Term is finished and I had my students fill in another anonymous (and voluntary) survey. Therefore, I’ve decided to talk about that, and come back to in-class reading assignments next time. Don’t worry, this will be short and sweet, I promise.
So what did my students have to say? The results of the survey weren’t surprising, but they did remind me of a few important things. In no particular order:
- The things which show up under “things I liked best” are often the same things that show up under “things I liked least.” This year, it was the lecture of the public sphere and our discussion of sports media that peppered both the best and worst lists.
- Peer-to-peer learning and well-conceived group work are always popular.
- No matter how much or how little reading you assign, it is always “too much.”
- I still speak too fast.
- How much information one does or does not put on the PowerPoint slides is constantly in need of negotiation.
- Students appreciate being treated like adults, even when that means you ask more of them.
- You can actually convince students to read and think about something that is bloody hard to understand, but they will not enjoy it. Sometimes learning is a lot like Buckley’s: it tastes awful, but it works.
- Enthusiasm matters in a classroom, and students will be more tolerant of your occasional errors when they can tell you’re really trying and that you really care.
- People like it when you’re topical (this was easy to do when teaching media ethics, but is slightly more challenging when teaching Tudor/Stuart Britain).
- Sometimes, you need to leave space for silence. Real learning requires space and time to digest information and, occasionally, it’s helpful to pause.
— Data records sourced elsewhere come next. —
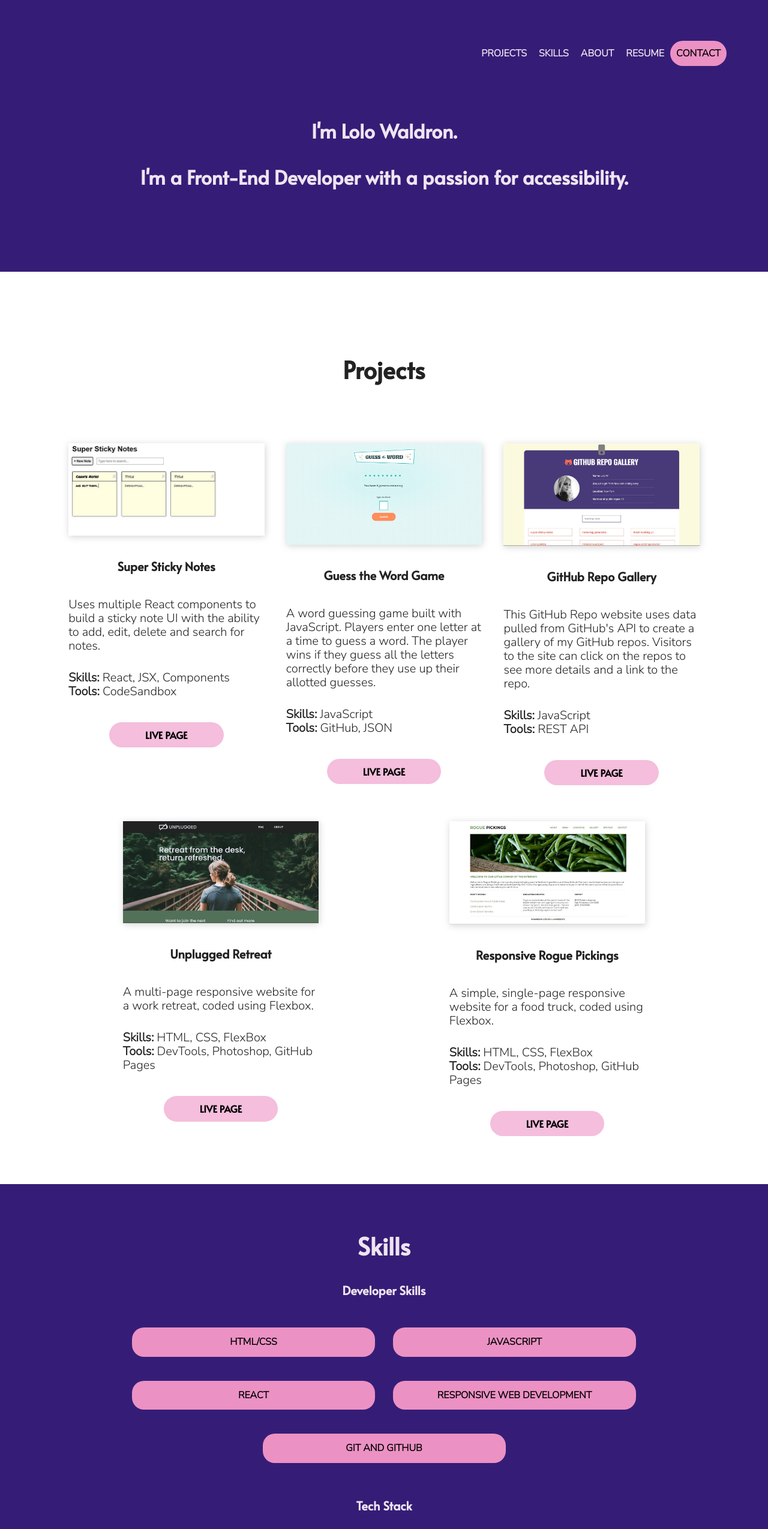
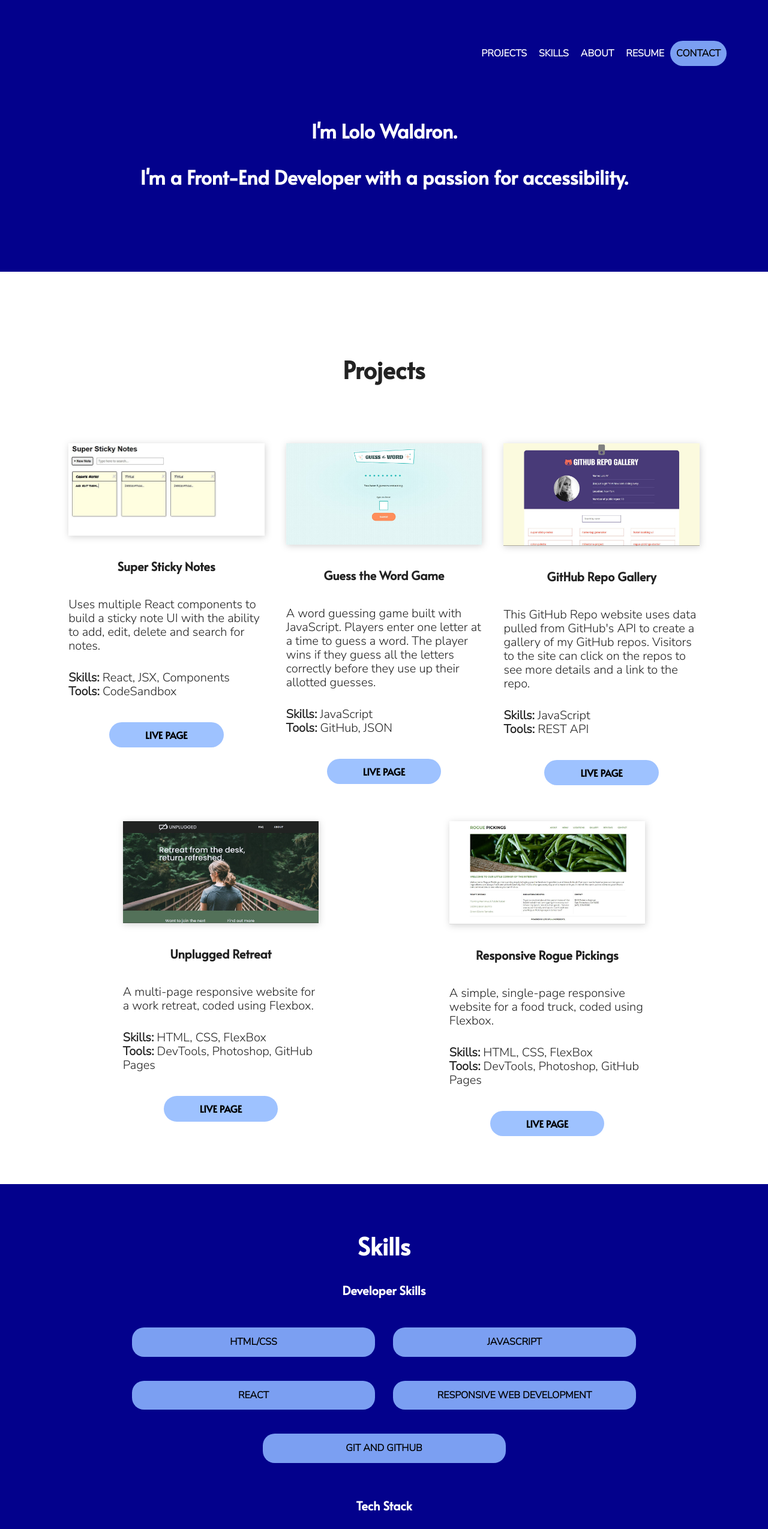
Before and after one commit to LoloCodesNY/milestone-project, a website built with Parcel: page index.html in a window 1280 px wide. Shown: the top 2549 px of the page at 60% size. Built offline with nearby package versions, Linux system fonts and the light colour scheme; files whose address does not match are found by name.

Commit message:
Changed colors of backgrounds and text

```diff
--- a/css/main.css
+++ b/css/main.css
@@ -98,7 +98,7 @@ body {
   display: block;
   background-color: white;
   font-size: 1em;
-  font-family: 'Nunito Sans', sans-serif;
+  font-family: "Nunito Sans", sans-serif;
   margin: 0;
 }
 
@@ -110,7 +110,7 @@ ul {
 
 a {
   text-decoration: none;
-  color: #EEE4F0;
+  color: white;
   font-weight: bold;
 }
 
@@ -124,7 +124,7 @@ h3,
 h4,
 h5,
 h6 {
-  font-family: 'Alata', sans-serif;
+  font-family: "Alata", sans-serif;
   margin: 0;
 }
 
@@ -140,7 +140,6 @@ h3 {
 h4 {
   font-size: 1.25em;
   margin-bottom: 40px;
-
 }
 
 h5 {
@@ -191,15 +190,15 @@ footer {
 /* Header Styles */
 
 header {
-  background-color: #351D77;
-  color: #EEE4F0;
+  background-color: #03018c;
+  color: white;
   padding-top: 30px;
   padding-bottom: 30px;
 }
 
 header nav ul li {
   text-transform: uppercase;
-  font-size: .75rem;
+  font-size: 0.75rem;
 }
 
 nav {
@@ -212,7 +211,7 @@ nav ul {
 }
 
 nav #contact-link {
-  background-color: #EC91C4;
+  background-color: #7b9ff2;
   color: black;
   padding: 10px 10px;
   border-radius: 30px;
@@ -263,8 +262,8 @@ header h1 {
 /* Skills Styles  */
 
 #skills {
-  background-color: #351D77;
-  color: #EEE4F0;
+  background-color: #03018c;
+  color: white;
   padding-top: 60px;
   padding-bottom: 80px;
 }
@@ -275,7 +274,7 @@ header h1 {
 
 .language-wrapper p,
 .tool-wrapper p {
-  background-color: #EC91C4;
+  background-color: #7b9ff2;
   color: black;
   font-weight: bold;
   border-radius: 20px;
@@ -289,7 +288,7 @@ header h1 {
 }
 
 .live-page {
-  background-color: #F4BEDC;
+  background-color: #9ec2ff;
   color: black;
   font-family: Alata;
   padding: 0.75rem 3.75rem;
@@ -299,7 +298,7 @@ header h1 {
 }
 
 .live-page:hover {
-  background-color: #F4BEDC;
+  background-color: #9ec2ff;
   color: black;
 }
 
@@ -329,8 +328,8 @@ figure {
 /* Footer Styles */
 
 footer {
-  background-color: #351D77;
-  color: #EEE4F0;
+  background-color: #03018c;
+  color: white;
   padding-top: 80px;
   padding-bottom: 60px;
 }
@@ -360,7 +359,7 @@ footer .social-icons li {
 
 footer .social-icons li i {
   font-size: 1.875rem;
-  color: #EC91C4;
+  color: #7b9ff2;
 }
 
 .fab {
@@ -379,7 +378,6 @@ footer .social-icons li i {
 [hidden] {
   display: none !important;
 }
-
 
 /*
  * Hide only visually, but have it available for screen readers:
@@ -459,7 +457,6 @@ footer .social-icons li i {
 /* Tablet Styles */
 
 @media (min-width: 768px) {
-
   /* Tablet Font Styles */
 
   a {
@@ -610,13 +607,11 @@ footer .social-icons li i {
   .contact-info {
     margin-bottom: 80px;
   }
-
 }
 
 /* Desktop Styles */
 
 @media (min-width: 1200px) {
-
   /* Desktop General Styles */
 
   content-wrapper {
@@ -675,7 +670,7 @@ footer .social-icons li i {
 
   nav ul li a:hover,
   nav #contact-link:hover {
-    background-color: #F4BEDC;
+    background-color: #9ec2ff;
     color: black;
     padding: 10px 10px;
     border-radius: 30px;
@@ -760,7 +755,6 @@ footer .social-icons li i {
   .contact-info {
     margin-bottom: 40px;
   }
-
 }
 
 @media only screen and (min-width: 35em) {
@@ -768,9 +762,9 @@ footer .social-icons li i {
 }
 
 @media print,
-(-webkit-min-device-pixel-ratio: 1.25),
-(min-resolution: 1.25dppx),
-(min-resolution: 120dpi) {
+  (-webkit-min-device-pixel-ratio: 1.25),
+  (min-resolution: 1.25dppx),
+  (min-resolution: 120dpi) {
   /* Style adjustments for high resolution devices */
 }
 
@@ -781,7 +775,6 @@ footer .social-icons li i {
    ========================================================================== */
 
 @media print {
-
   *,
   *::before,
   *::after {
```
That’s all for now. But next time, I really will talk about my favourite in-class reading assignment.